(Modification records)
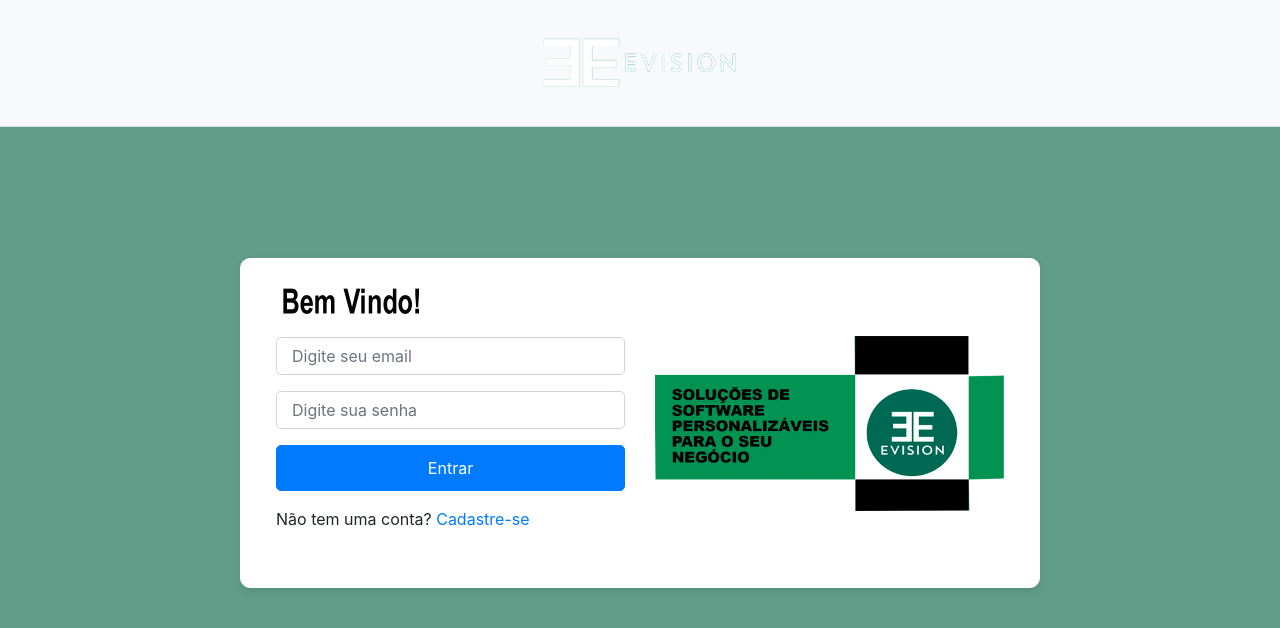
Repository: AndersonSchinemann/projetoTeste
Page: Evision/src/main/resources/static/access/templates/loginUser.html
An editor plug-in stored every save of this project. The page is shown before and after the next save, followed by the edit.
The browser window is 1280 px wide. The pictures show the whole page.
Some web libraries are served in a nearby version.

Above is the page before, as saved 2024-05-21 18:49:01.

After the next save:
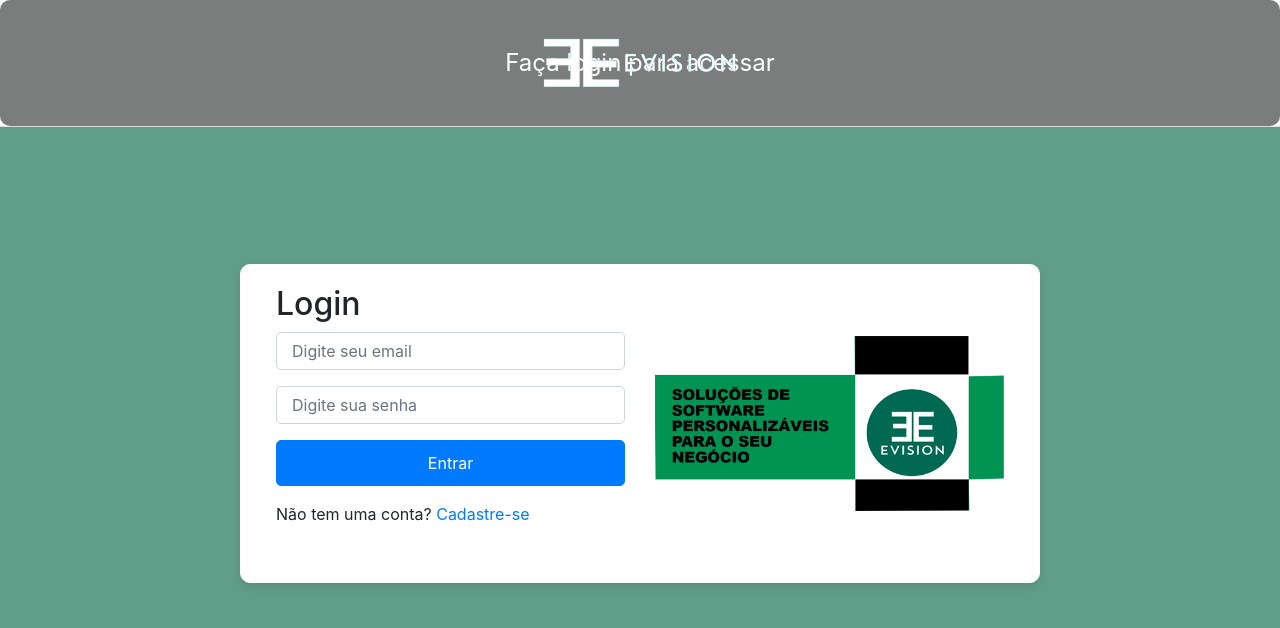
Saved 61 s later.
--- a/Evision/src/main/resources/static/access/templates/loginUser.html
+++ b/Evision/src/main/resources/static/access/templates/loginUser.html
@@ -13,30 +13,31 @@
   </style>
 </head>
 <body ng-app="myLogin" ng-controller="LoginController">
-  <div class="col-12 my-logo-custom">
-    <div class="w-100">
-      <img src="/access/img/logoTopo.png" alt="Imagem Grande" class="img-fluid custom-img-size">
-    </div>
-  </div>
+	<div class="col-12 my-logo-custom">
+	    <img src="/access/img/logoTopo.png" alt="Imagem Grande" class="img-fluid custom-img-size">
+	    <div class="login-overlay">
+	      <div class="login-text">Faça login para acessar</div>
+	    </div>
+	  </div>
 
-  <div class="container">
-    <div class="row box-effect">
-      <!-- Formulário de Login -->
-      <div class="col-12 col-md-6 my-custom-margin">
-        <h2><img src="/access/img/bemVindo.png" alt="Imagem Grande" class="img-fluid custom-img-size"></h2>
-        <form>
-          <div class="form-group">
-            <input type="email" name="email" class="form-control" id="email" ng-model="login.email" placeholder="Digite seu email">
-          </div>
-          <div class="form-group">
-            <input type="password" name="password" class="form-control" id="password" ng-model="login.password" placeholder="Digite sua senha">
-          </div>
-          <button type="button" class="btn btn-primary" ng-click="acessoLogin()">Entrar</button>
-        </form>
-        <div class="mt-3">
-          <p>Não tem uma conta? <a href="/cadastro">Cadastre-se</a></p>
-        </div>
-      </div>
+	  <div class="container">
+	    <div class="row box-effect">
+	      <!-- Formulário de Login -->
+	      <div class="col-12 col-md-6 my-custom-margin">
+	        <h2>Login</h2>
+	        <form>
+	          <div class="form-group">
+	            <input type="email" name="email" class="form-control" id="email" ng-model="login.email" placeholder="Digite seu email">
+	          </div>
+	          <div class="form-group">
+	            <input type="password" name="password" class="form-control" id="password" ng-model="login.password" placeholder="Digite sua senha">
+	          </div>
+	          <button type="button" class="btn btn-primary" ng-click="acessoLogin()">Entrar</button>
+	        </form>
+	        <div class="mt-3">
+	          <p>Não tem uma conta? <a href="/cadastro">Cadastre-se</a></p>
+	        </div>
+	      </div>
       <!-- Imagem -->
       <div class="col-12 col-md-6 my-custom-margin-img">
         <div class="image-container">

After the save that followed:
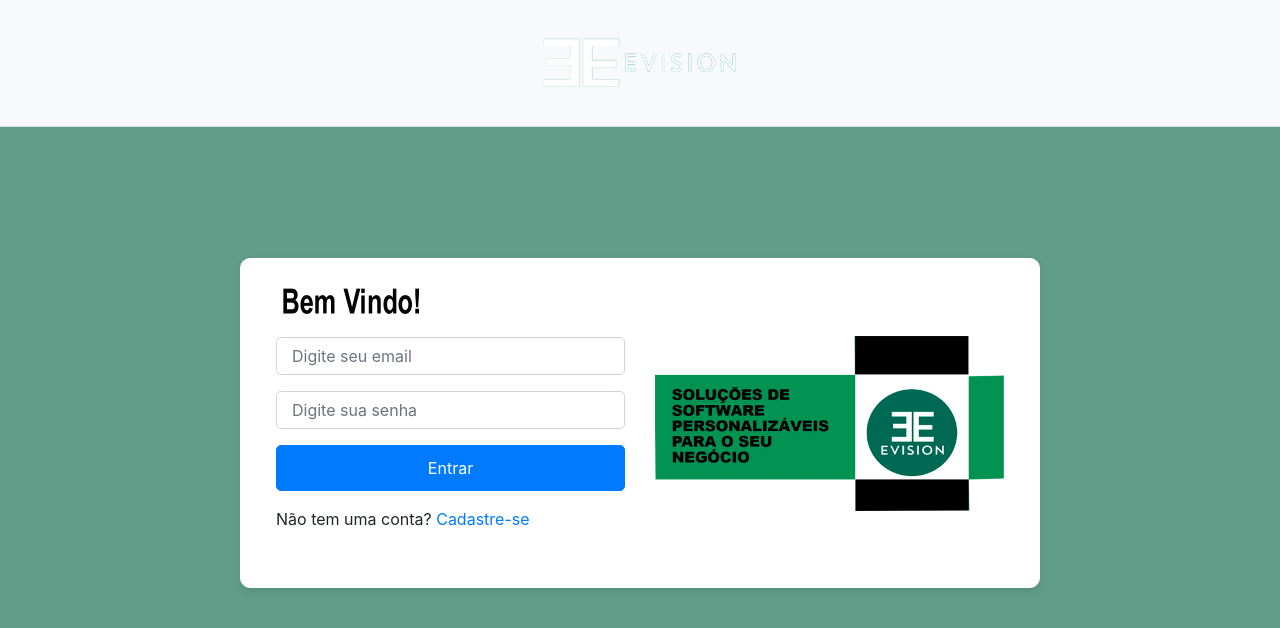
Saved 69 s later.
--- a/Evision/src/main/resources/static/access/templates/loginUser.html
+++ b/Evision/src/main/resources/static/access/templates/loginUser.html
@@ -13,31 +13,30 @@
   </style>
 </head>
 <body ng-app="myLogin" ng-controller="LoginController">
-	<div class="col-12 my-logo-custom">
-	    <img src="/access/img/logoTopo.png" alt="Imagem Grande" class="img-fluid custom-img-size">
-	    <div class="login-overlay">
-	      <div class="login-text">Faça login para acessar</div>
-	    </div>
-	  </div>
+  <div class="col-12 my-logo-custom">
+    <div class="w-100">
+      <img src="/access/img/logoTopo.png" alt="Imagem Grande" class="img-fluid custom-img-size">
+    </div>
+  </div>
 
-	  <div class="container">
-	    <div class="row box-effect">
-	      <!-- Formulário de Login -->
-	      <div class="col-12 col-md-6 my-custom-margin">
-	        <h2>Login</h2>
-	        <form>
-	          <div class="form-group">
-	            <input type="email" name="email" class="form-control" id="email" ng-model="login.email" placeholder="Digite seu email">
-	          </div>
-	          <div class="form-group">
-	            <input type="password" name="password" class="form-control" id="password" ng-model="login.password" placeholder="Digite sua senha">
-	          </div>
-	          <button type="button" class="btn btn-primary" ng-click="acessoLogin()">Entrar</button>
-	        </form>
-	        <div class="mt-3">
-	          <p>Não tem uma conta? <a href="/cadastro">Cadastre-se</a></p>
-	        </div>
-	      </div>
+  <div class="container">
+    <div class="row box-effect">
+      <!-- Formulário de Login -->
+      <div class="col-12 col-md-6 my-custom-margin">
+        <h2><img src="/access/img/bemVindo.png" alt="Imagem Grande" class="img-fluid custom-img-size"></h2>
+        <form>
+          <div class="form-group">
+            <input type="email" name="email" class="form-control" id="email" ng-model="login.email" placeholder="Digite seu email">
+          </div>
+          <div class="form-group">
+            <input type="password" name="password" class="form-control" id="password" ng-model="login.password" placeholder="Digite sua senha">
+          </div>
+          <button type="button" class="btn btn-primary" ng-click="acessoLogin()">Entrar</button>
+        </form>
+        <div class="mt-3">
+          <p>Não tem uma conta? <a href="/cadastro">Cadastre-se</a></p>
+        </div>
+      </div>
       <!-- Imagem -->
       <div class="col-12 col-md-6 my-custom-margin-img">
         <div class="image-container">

-- What is required --
Your copy must repeat the data word for word and show none of its images.

-- Solution to this exercise --
Repository: AndersonSchinemann/projetoTeste
Page: Evision/src/main/resources/static/access/templates/loginUser.html
An editor plug-in stored every save of this project. The page is shown before and after the next save, followed by the edit.
The browser window is 1280 px wide. The pictures show the whole page.
Some web libraries are served in a nearby version.

Above is the page before, as saved 2024-05-21 18:49:01.

After the next save:
Saved 61 s later.
--- a/Evision/src/main/resources/static/access/templates/loginUser.html
+++ b/Evision/src/main/resources/static/access/templates/loginUser.html
@@ -13,30 +13,31 @@
   </style>
 </head>
 <body ng-app="myLogin" ng-controller="LoginController">
-  <div class="col-12 my-logo-custom">
-    <div class="w-100">
-      <img src="/access/img/logoTopo.png" alt="Imagem Grande" class="img-fluid custom-img-size">
-    </div>
-  </div>
+	<div class="col-12 my-logo-custom">
+	    <img src="/access/img/logoTopo.png" alt="Imagem Grande" class="img-fluid custom-img-size">
+	    <div class="login-overlay">
+	      <div class="login-text">Faça login para acessar</div>
+	    </div>
+	  </div>
 
-  <div class="container">
-    <div class="row box-effect">
-      <!-- Formulário de Login -->
-      <div class="col-12 col-md-6 my-custom-margin">
-        <h2><img src="/access/img/bemVindo.png" alt="Imagem Grande" class="img-fluid custom-img-size"></h2>
-        <form>
-          <div class="form-group">
-            <input type="email" name="email" class="form-control" id="email" ng-model="login.email" placeholder="Digite seu email">
-          </div>
-          <div class="form-group">
-            <input type="password" name="password" class="form-control" id="password" ng-model="login.password" placeholder="Digite sua senha">
-          </div>
-          <button type="button" class="btn btn-primary" ng-click="acessoLogin()">Entrar</button>
-        </form>
-        <div class="mt-3">
-          <p>Não tem uma conta? <a href="/cadastro">Cadastre-se</a></p>
-        </div>
-      </div>
+	  <div class="container">
+	    <div class="row box-effect">
+	      <!-- Formulário de Login -->
+	      <div class="col-12 col-md-6 my-custom-margin">
+	        <h2>Login</h2>
+	        <form>
+	          <div class="form-group">
+	            <input type="email" name="email" class="form-control" id="email" ng-model="login.email" placeholder="Digite seu email">
+	          </div>
+	          <div class="form-group">
+	            <input type="password" name="password" class="form-control" id="password" ng-model="login.password" placeholder="Digite sua senha">
+	          </div>
+	          <button type="button" class="btn btn-primary" ng-click="acessoLogin()">Entrar</button>
+	        </form>
+	        <div class="mt-3">
+	          <p>Não tem uma conta? <a href="/cadastro">Cadastre-se</a></p>
+	        </div>
+	      </div>
       <!-- Imagem -->
       <div class="col-12 col-md-6 my-custom-margin-img">
         <div class="image-container">

After the save that followed:
Saved 69 s later.
--- a/Evision/src/main/resources/static/access/templates/loginUser.html
+++ b/Evision/src/main/resources/static/access/templates/loginUser.html
@@ -13,31 +13,30 @@
   </style>
 </head>
 <body ng-app="myLogin" ng-controller="LoginController">
-	<div class="col-12 my-logo-custom">
-	    <img src="/access/img/logoTopo.png" alt="Imagem Grande" class="img-fluid custom-img-size">
-	    <div class="login-overlay">
-	      <div class="login-text">Faça login para acessar</div>
-	    </div>
-	  </div>
+  <div class="col-12 my-logo-custom">
+    <div class="w-100">
+      <img src="/access/img/logoTopo.png" alt="Imagem Grande" class="img-fluid custom-img-size">
+    </div>
+  </div>
 
-	  <div class="container">
-	    <div class="row box-effect">
-	      <!-- Formulário de Login -->
-	      <div class="col-12 col-md-6 my-custom-margin">
-	        <h2>Login</h2>
-	        <form>
-	          <div class="form-group">
-	            <input type="email" name="email" class="form-control" id="email" ng-model="login.email" placeholder="Digite seu email">
-	          </div>
-	          <div class="form-group">
-	            <input type="password" name="password" class="form-control" id="password" ng-model="login.password" placeholder="Digite sua senha">
-	          </div>
-	          <button type="button" class="btn btn-primary" ng-click="acessoLogin()">Entrar</button>
-	        </form>
-	        <div class="mt-3">
-	          <p>Não tem uma conta? <a href="/cadastro">Cadastre-se</a></p>
-	        </div>
-	      </div>
+  <div class="container">
+    <div class="row box-effect">
+      <!-- Formulário de Login -->
+      <div class="col-12 col-md-6 my-custom-margin">
+        <h2><img src="/access/img/bemVindo.png" alt="Imagem Grande" class="img-fluid custom-img-size"></h2>
+        <form>
+          <div class="form-group">
+            <input type="email" name="email" class="form-control" id="email" ng-model="login.email" placeholder="Digite seu email">
+          </div>
+          <div class="form-group">
+            <input type="password" name="password" class="form-control" id="password" ng-model="login.password" placeholder="Digite sua senha">
+          </div>
+          <button type="button" class="btn btn-primary" ng-click="acessoLogin()">Entrar</button>
+        </form>
+        <div class="mt-3">
+          <p>Não tem uma conta? <a href="/cadastro">Cadastre-se</a></p>
+        </div>
+      </div>
       <!-- Imagem -->
       <div class="col-12 col-md-6 my-custom-margin-img">
         <div class="image-container">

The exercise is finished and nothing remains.